brizmus said...

I so NEED to read the Housekeeper and the Professor. For serious. . .

Color Online said...

Sorry about that Ah. I read Wanting Mor. Carleen's Brice is our book club read for Februrary. Join us. It's scheduled for first Friday in February.

See my recent read post here

Jenn said...

The Housekeeper and the Professor sounds like a sweet story (but I think I better wait until you've finished and reviewed it, just it doesn't have a HEA after all).

Rebecca said...

Great week you had. All your books look really interesting. Hope you enjoy reading all your books.

choco (In Which a Girl Reads) said...

Ooh, Wanting Mor looks fabulous! And the Housekeeper, short-term memory loss, yikes! But that's an awesome premise.

Happy Reading :)

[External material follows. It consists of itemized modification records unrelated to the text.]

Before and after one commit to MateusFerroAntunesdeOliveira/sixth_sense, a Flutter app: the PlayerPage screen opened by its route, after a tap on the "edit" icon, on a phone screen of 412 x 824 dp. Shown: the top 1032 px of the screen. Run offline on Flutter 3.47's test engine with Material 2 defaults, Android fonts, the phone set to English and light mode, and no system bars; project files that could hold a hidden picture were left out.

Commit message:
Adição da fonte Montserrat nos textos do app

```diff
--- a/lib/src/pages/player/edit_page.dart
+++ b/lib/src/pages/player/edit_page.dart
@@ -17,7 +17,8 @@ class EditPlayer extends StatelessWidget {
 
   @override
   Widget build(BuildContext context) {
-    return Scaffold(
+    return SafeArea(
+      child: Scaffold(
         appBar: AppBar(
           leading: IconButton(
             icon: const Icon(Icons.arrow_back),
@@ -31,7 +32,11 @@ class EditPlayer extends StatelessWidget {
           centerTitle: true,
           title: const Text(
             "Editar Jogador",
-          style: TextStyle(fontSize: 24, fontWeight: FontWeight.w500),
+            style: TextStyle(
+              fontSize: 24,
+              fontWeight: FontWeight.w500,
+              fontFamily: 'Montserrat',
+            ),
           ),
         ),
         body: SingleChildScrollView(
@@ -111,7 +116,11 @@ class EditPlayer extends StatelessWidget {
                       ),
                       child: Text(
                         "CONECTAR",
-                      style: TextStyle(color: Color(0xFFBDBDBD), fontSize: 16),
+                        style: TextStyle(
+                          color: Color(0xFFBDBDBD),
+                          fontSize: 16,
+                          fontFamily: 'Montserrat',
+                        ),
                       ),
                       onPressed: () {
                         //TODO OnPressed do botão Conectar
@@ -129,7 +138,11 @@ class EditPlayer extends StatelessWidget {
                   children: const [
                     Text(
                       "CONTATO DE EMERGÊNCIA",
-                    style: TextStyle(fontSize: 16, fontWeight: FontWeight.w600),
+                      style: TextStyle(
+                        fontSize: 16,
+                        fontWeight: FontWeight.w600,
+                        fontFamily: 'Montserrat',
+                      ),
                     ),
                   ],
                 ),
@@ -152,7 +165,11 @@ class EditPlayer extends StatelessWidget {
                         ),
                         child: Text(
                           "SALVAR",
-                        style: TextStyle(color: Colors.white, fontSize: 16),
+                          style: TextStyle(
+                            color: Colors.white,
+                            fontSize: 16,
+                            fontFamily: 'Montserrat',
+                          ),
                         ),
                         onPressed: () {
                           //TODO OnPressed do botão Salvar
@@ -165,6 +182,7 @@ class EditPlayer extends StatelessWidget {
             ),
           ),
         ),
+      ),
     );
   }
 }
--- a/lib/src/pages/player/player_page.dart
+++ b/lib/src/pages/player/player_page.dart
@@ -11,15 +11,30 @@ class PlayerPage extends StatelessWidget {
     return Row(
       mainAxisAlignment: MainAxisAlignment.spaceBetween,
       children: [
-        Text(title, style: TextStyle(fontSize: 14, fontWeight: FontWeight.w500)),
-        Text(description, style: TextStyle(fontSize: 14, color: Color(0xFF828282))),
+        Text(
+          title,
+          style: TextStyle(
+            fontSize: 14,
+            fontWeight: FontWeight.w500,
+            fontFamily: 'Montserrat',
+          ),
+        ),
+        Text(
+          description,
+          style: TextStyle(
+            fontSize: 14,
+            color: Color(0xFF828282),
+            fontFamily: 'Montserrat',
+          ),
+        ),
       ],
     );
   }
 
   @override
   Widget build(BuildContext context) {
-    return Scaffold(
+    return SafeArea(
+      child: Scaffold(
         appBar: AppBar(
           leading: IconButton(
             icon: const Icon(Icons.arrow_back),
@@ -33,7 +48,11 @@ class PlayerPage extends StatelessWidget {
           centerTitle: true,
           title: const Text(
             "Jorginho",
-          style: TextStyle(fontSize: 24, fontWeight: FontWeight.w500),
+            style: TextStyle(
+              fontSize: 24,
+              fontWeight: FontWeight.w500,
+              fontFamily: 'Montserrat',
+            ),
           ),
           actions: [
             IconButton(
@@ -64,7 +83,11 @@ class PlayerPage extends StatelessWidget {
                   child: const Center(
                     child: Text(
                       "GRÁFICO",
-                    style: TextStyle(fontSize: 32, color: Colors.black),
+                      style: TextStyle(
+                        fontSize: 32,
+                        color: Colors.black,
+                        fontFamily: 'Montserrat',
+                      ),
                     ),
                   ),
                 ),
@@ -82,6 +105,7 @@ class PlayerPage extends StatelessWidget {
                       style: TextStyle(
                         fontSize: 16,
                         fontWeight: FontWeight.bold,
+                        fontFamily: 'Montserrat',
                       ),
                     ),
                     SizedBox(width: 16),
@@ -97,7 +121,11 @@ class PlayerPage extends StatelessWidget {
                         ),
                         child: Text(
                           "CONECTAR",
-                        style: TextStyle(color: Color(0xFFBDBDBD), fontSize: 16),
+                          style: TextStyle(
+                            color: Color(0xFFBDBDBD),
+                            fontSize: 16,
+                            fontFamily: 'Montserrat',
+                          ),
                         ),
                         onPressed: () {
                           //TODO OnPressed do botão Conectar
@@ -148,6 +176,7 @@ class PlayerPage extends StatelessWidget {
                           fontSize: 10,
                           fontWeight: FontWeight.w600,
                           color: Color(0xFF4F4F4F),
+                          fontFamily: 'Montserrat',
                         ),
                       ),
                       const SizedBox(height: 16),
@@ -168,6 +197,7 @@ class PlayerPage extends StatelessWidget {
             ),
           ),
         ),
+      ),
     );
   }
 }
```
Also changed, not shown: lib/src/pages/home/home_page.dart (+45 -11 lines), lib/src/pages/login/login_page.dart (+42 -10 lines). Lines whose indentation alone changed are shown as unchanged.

Laura (The Bookie Bunch) said...

Great books! My mom would really want Wanting Mor so I'll have to get that for her.

Here's what I got this week:

Have a great week!

MissAttitude said...

I can't find oyur email so I'll comment here
your comment at the Story Siren made my life. Amazing! Just wanted to say you rock and thanks for coming to my defense. I'm hopelessly uneloquent and I'm not sure how to respond. All I know is, i'm upset.

I still need to read Children of the waters, it's on my bookshelf! And I want to read wanting Mor after reading susan, Zetta, Edi and Doret's reviews!

Ah Yuan // wingstodust said...


Ahah, right, I never did put up my email for public viewing. Please don't thank me, I'm speaking out and engaging because I believe it was right for me to do. And believe me, boy was I upset when I read the post and the comments. But I've seen many, many racefail derailing posts typical to the one on Story Siren in the past *year* alone, and the responses given, so I had practice on how to respond, in a way.

lol me too, I haven't opened the pages of Children of the Waters yet. *guilty* I thought I'd try Wanting Mor first... =D

Diana Dang said...

Happy reading! :D

Anonymous said...

I keep seeing you all over the blogosphere and had to stop by and visit your blog. What an amazing, intelligent and welcoming place to be!

Aarti said...

I've heard nothing but good about the Housekeeper and the Professor. MUST get my hands on it! The others all sound wonderful, too- great library loot!